3

I've admired @BernieSanders' courage for 20 years and loved getting to know him this last year on the trail. —Pete Buttigieg

It seems to mean "in the past twelve months" according to my research.

3
  • 1
    Need context. Eg, "What were you doing this last year?", while not exactly clear, would be considered idiomatic speech. – Hot Licks Apr 9 '20 at 1:52
  • 4
    Of course it's proper English. It was spoken and understood by native speakers. – John Lawler Apr 9 '20 at 2:18
  • 1
    Yeah, in that context it's easily understood. – Hot Licks Apr 9 '20 at 2:20
2

Is “this last year” proper English?

Yes, it means "in the 12 months prior to today"

This contrasts with "last year" which [currently, and in most contexts,] refers to the whole of 2019.

Have a look at the examples given in Google Ngram Viewer.

1

I came across a very similar phase while reading Pride and Prejudice.

“Mr. Bennet, how can you abuse you own children in such a way? You take delight in vexing me. You have no compassion for my poor nerves.”

“You mistake me, my dear. I have a high respect for your nerves. They are my old friends. I have heard you mention them with consideration these last twenty years at least.”

2
  • Where does that say yes, no or maybe to the Question? – Robbie Goodwin Apr 9 '20 at 18:29
  • I think this is answering "Yes" to the question, and providing supporting evidence from Jane Austen. But it's certainly an oblique answer. – Andrew Leach Apr 14 '20 at 15:10
1

I've heard this last year before, and the phrase will be understood as "in the past twelve months".

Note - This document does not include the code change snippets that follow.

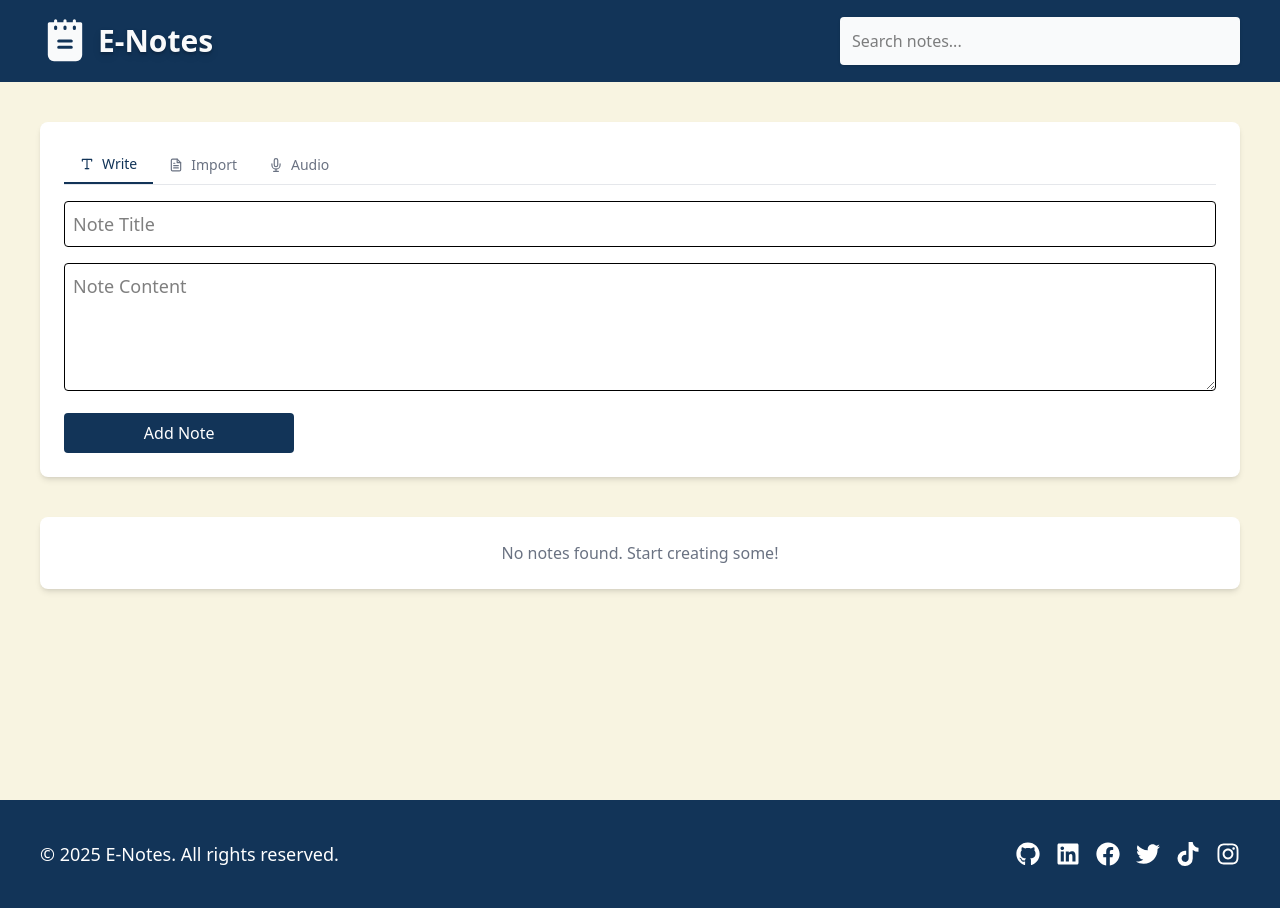
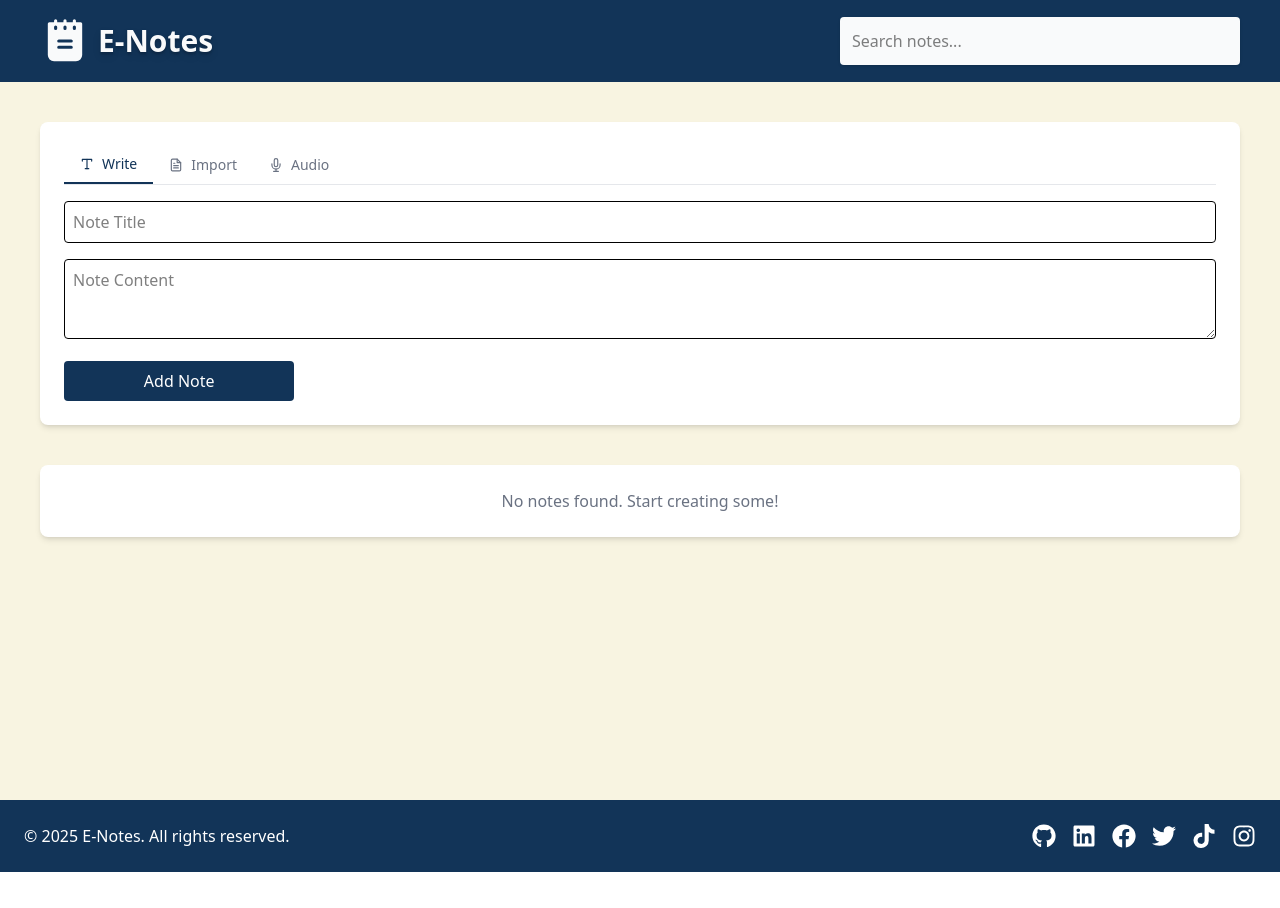
Before and after one commit to MoketeTyabekana/ai-projects, a React (Vite) app in the folder e-notes/: page / in a window 1280 px wide. After the commit the page ends 872 px from the top, so only its background shows below. Built offline with nearby package versions, Linux system fonts and the light colour scheme.

Commit message:
Refactor Footer and Note components for improved styling; adjust padding, text sizes, and layout for better user experience

```diff
--- a/e-notes/src/components/Footer.jsx
+++ b/e-notes/src/components/Footer.jsx
@@ -2,11 +2,11 @@ import { FaGithub, FaLinkedin, FaFacebook, FaTwitter, FaTiktok, FaInstagram } fr
 
 const Footer = () => (
   <footer>
-    <div className="bg-primary text-white p-10">
+    <div className="bg-primary text-white p-6">
       <div className="container mx-auto flex flex-col md:flex-row justify-between items-center">
         {/* Copyright Text */}
         <div className="mb-4 md:mb-0">
-          <p className="text-center md:text-left md:text-lg text-md">
+          <p className="text-center md:text-left">
             &copy; {new Date().getFullYear()} E-Notes. All rights reserved.
           </p>
         </div>
--- a/e-notes/src/components/Note.jsx
+++ b/e-notes/src/components/Note.jsx
@@ -17,7 +17,7 @@ const Note = ({ note, editNote, deleteNote }) => {
       <div className="flex items-center justify-between w-full md:mb-4 mb-2 md:gap-4 gap-2">
         <PiNotepadFill className="text-button-bg rounded text-primary" size={50} />
         <div className="flex-1">
-          <h3 className="md:text-lg text-md font-semibold mb-2 text-primary">{note.title}</h3>
+          <h3 className="text-lg font-semibold mb-2 text-primary">{note.title}</h3>
           <p className="text-sm text-gray-400 mb-2">{note.date}</p>
         </div>
         <div className="flex gap-2">
@@ -55,7 +55,7 @@ const Note = ({ note, editNote, deleteNote }) => {
           {note.content.length > 100 && (
             <button
               onClick={() => setIsExpanded(!isExpanded)}
-              className="text-blue-500 hover:text-blue-600 md:text-md text-sm ml-2"
+              className="text-blue-500 hover:text-blue-600 text-md ml-2"
             >
               {isExpanded ? "View Less" : "View More"}
             </button>
--- a/e-notes/src/components/NoteForm.jsx
+++ b/e-notes/src/components/NoteForm.jsx
@@ -110,7 +110,7 @@ const NoteForm = ({
       )}
 
       {/* Tab Navigation */}
-      <div className="flex mb-4 border-b border-gray-200 md:text-lg text-md">
+      <div className="flex mb-4 border-b border-gray-200">
         {["write", "import", "audio"].map((tab) => (
           <button
             key={tab}
@@ -136,13 +136,13 @@ const NoteForm = ({
           <input
             type="text"
             placeholder="Note Title"
-            className="w-full p-2 mb-4 border rounded-sm outline-none md:text-lg text-md"
+            className="w-full p-2 mb-4 border rounded-sm outline-none"
             value={title}
             onChange={(e) => setTitle(e.target.value)}
           />
           <textarea
             placeholder="Note Content"
-            className="w-full p-2 mb-4 border rounded-sm min-h-32 md:text-lg text-md outline-none "
+            className="w-full p-2 mb-4 border rounded-sm min-h-20"
             value={content}
             onChange={(e) => setContent(e.target.value)}
           />
@@ -159,7 +159,7 @@ const NoteForm = ({
               accept=".txt,.md"
               onChange={handleFileUpload}
             />
-            <FiFileText className="md:text-3xl text-lg text-gray-400 mb-2" />
+            <FiFileText className="text-3xl text-gray-400 mb-2" />
             <p className="text-gray-500 text-center">
               Click to upload text file (.txt, .md)<br />
               File name will be used as title
```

That said, for some reason I can't articulate, this last year has always sounded inferior to these other options:

a. this past year

b. in the past/last year

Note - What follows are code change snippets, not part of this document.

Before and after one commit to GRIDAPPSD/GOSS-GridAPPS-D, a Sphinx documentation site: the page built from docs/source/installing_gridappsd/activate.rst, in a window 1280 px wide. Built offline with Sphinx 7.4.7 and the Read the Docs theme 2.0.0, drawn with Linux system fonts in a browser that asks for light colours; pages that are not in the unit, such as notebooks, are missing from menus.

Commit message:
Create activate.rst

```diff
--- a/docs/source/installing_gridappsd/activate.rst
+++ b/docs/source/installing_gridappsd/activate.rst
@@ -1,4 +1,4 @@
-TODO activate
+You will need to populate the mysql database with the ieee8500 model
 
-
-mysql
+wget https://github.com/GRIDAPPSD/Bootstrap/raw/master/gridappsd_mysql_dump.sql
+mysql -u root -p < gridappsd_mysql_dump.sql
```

-3

No, I do not think that "this last year" is proper English, but Buttigieg may have made a small mistake and typed "last" instead of "past."

1
  • 1
    What you've written here would have been better suited to being a comment or a question of its own. You will be able to leave comments on other's posts as soon as you have sufficient reputation. – Draft 85 May 15 '20 at 2:03

Your Answer

By clicking “Post Your Answer”, you agree to our terms of service, privacy policy and cookie policy

Not the answer you're looking for? Browse other questions tagged or ask your own question.